TASK DESCRIPTION: Everything in the data below is to be reproduced without any deviation.

EXERCISE MATERIAL:
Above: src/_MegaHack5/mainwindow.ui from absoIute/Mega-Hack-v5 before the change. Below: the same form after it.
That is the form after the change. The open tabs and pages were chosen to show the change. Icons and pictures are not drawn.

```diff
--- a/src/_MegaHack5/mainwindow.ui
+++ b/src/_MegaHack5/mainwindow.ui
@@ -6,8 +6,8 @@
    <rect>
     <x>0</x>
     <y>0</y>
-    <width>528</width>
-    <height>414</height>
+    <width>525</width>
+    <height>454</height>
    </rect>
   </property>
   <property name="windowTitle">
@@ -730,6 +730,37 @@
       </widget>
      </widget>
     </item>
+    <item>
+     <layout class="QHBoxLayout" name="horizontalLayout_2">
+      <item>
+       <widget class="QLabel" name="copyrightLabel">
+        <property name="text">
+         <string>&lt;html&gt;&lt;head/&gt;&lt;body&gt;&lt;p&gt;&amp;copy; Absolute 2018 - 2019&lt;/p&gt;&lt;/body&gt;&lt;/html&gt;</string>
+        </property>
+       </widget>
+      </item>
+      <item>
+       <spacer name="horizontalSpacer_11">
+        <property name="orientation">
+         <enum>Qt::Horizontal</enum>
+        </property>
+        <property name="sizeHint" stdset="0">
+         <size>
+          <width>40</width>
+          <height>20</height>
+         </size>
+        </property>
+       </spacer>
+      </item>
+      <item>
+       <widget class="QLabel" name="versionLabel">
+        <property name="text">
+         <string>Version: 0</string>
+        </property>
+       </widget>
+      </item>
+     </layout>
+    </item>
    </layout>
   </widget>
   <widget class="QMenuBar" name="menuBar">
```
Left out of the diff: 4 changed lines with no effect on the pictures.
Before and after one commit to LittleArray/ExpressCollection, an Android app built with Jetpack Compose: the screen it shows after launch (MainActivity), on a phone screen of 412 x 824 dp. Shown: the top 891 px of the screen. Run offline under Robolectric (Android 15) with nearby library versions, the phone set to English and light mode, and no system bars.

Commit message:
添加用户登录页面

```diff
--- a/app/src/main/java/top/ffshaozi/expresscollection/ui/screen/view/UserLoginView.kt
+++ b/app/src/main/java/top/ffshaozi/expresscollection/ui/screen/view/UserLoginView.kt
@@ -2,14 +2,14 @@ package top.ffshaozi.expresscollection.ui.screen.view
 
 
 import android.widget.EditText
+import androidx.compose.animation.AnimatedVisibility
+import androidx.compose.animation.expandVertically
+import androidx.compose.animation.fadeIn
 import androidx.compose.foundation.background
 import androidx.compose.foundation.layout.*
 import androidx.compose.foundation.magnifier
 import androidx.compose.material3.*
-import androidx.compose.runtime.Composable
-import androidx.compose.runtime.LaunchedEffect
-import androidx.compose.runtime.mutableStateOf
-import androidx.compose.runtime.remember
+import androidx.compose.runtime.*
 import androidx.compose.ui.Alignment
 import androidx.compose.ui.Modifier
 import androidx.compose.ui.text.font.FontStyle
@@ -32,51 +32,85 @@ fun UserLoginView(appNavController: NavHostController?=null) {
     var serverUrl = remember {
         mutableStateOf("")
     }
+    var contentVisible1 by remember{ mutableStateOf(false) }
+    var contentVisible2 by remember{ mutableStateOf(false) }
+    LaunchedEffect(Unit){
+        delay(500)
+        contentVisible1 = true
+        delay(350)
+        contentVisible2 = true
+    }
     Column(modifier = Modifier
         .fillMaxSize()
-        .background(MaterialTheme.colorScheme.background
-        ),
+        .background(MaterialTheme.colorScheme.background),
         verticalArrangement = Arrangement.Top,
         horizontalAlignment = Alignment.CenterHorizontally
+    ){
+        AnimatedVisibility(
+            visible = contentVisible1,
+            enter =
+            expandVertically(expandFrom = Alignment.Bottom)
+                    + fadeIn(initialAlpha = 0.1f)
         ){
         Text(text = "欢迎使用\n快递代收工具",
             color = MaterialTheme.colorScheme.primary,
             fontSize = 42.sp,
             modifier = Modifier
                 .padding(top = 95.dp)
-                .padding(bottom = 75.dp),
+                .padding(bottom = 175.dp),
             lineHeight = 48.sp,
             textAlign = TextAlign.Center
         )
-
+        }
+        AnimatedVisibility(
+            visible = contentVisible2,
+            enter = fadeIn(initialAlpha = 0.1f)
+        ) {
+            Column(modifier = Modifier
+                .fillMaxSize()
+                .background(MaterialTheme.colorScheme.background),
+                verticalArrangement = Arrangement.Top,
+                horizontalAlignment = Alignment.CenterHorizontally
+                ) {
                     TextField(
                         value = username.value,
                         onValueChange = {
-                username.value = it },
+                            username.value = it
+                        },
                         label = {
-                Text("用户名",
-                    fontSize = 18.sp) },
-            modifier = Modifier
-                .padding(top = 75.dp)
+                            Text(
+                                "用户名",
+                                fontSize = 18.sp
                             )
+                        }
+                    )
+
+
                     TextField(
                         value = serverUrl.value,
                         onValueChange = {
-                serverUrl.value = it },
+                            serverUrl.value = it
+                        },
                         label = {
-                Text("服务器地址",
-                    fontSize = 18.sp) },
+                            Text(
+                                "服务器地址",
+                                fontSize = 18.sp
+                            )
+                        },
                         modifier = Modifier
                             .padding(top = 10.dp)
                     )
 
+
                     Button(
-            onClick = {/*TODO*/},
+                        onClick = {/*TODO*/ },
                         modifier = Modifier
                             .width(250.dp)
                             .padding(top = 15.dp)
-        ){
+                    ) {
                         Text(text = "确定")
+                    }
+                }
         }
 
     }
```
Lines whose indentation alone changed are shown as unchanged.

RESULT:
Above: src/_MegaHack5/mainwindow.ui from absoIute/Mega-Hack-v5 before the change. Below: the same form after it.
That is the form after the change. The open tabs and pages were chosen to show the change. Icons and pictures are not drawn.

```diff
--- a/src/_MegaHack5/mainwindow.ui
+++ b/src/_MegaHack5/mainwindow.ui
@@ -6,8 +6,8 @@
    <rect>
     <x>0</x>
     <y>0</y>
-    <width>528</width>
-    <height>414</height>
+    <width>525</width>
+    <height>454</height>
    </rect>
   </property>
   <property name="windowTitle">
@@ -730,6 +730,37 @@
       </widget>
      </widget>
     </item>
+    <item>
+     <layout class="QHBoxLayout" name="horizontalLayout_2">
+      <item>
+       <widget class="QLabel" name="copyrightLabel">
+        <property name="text">
+         <string>&lt;html&gt;&lt;head/&gt;&lt;body&gt;&lt;p&gt;&amp;copy; Absolute 2018 - 2019&lt;/p&gt;&lt;/body&gt;&lt;/html&gt;</string>
+        </property>
+       </widget>
+      </item>
+      <item>
+       <spacer name="horizontalSpacer_11">
+        <property name="orientation">
+         <enum>Qt::Horizontal</enum>
+        </property>
+        <property name="sizeHint" stdset="0">
+         <size>
+          <width>40</width>
+          <height>20</height>
+         </size>
+        </property>
+       </spacer>
+      </item>
+      <item>
+       <widget class="QLabel" name="versionLabel">
+        <property name="text">
+         <string>Version: 0</string>
+        </property>
+       </widget>
+      </item>
+     </layout>
+    </item>
    </layout>
   </widget>
   <widget class="QMenuBar" name="menuBar">
```
Left out of the diff: 4 changed lines with no effect on the pictures.
Before and after one commit to LittleArray/ExpressCollection, an Android app built with Jetpack Compose: the screen it shows after launch (MainActivity), on a phone screen of 412 x 824 dp. Shown: the top 891 px of the screen. Run offline under Robolectric (Android 15) with nearby library versions, the phone set to English and light mode, and no system bars.

Commit message:
添加用户登录页面

```diff
--- a/app/src/main/java/top/ffshaozi/expresscollection/ui/screen/view/UserLoginView.kt
+++ b/app/src/main/java/top/ffshaozi/expresscollection/ui/screen/view/UserLoginView.kt
@@ -2,14 +2,14 @@ package top.ffshaozi.expresscollection.ui.screen.view
 
 
 import android.widget.EditText
+import androidx.compose.animation.AnimatedVisibility
+import androidx.compose.animation.expandVertically
+import androidx.compose.animation.fadeIn
 import androidx.compose.foundation.background
 import androidx.compose.foundation.layout.*
 import androidx.compose.foundation.magnifier
 import androidx.compose.material3.*
-import androidx.compose.runtime.Composable
-import androidx.compose.runtime.LaunchedEffect
-import androidx.compose.runtime.mutableStateOf
-import androidx.compose.runtime.remember
+import androidx.compose.runtime.*
 import androidx.compose.ui.Alignment
 import androidx.compose.ui.Modifier
 import androidx.compose.ui.text.font.FontStyle
@@ -32,51 +32,85 @@ fun UserLoginView(appNavController: NavHostController?=null) {
     var serverUrl = remember {
         mutableStateOf("")
     }
+    var contentVisible1 by remember{ mutableStateOf(false) }
+    var contentVisible2 by remember{ mutableStateOf(false) }
+    LaunchedEffect(Unit){
+        delay(500)
+        contentVisible1 = true
+        delay(350)
+        contentVisible2 = true
+    }
     Column(modifier = Modifier
         .fillMaxSize()
-        .background(MaterialTheme.colorScheme.background
-        ),
+        .background(MaterialTheme.colorScheme.background),
         verticalArrangement = Arrangement.Top,
         horizontalAlignment = Alignment.CenterHorizontally
+    ){
+        AnimatedVisibility(
+            visible = contentVisible1,
+            enter =
+            expandVertically(expandFrom = Alignment.Bottom)
+                    + fadeIn(initialAlpha = 0.1f)
         ){
         Text(text = "欢迎使用\n快递代收工具",
             color = MaterialTheme.colorScheme.primary,
             fontSize = 42.sp,
             modifier = Modifier
                 .padding(top = 95.dp)
-                .padding(bottom = 75.dp),
+                .padding(bottom = 175.dp),
             lineHeight = 48.sp,
             textAlign = TextAlign.Center
         )
-
+        }
+        AnimatedVisibility(
+            visible = contentVisible2,
+            enter = fadeIn(initialAlpha = 0.1f)
+        ) {
+            Column(modifier = Modifier
+                .fillMaxSize()
+                .background(MaterialTheme.colorScheme.background),
+                verticalArrangement = Arrangement.Top,
+                horizontalAlignment = Alignment.CenterHorizontally
+                ) {
                     TextField(
                         value = username.value,
                         onValueChange = {
-                username.value = it },
+                            username.value = it
+                        },
                         label = {
-                Text("用户名",
-                    fontSize = 18.sp) },
-            modifier = Modifier
-                .padding(top = 75.dp)
+                            Text(
+                                "用户名",
+                                fontSize = 18.sp
                             )
+                        }
+                    )
+
+
                     TextField(
                         value = serverUrl.value,
                         onValueChange = {
-                serverUrl.value = it },
+                            serverUrl.value = it
+                        },
                         label = {
-                Text("服务器地址",
-                    fontSize = 18.sp) },
+                            Text(
+                                "服务器地址",
+                                fontSize = 18.sp
+                            )
+                        },
                         modifier = Modifier
                             .padding(top = 10.dp)
                     )
 
+
                     Button(
-            onClick = {/*TODO*/},
+                        onClick = {/*TODO*/ },
                         modifier = Modifier
                             .width(250.dp)
                             .padding(top = 15.dp)
-        ){
+                    ) {
                         Text(text = "确定")
+                    }
+                }
         }
 
     }
```
Lines whose indentation alone changed are shown as unchanged.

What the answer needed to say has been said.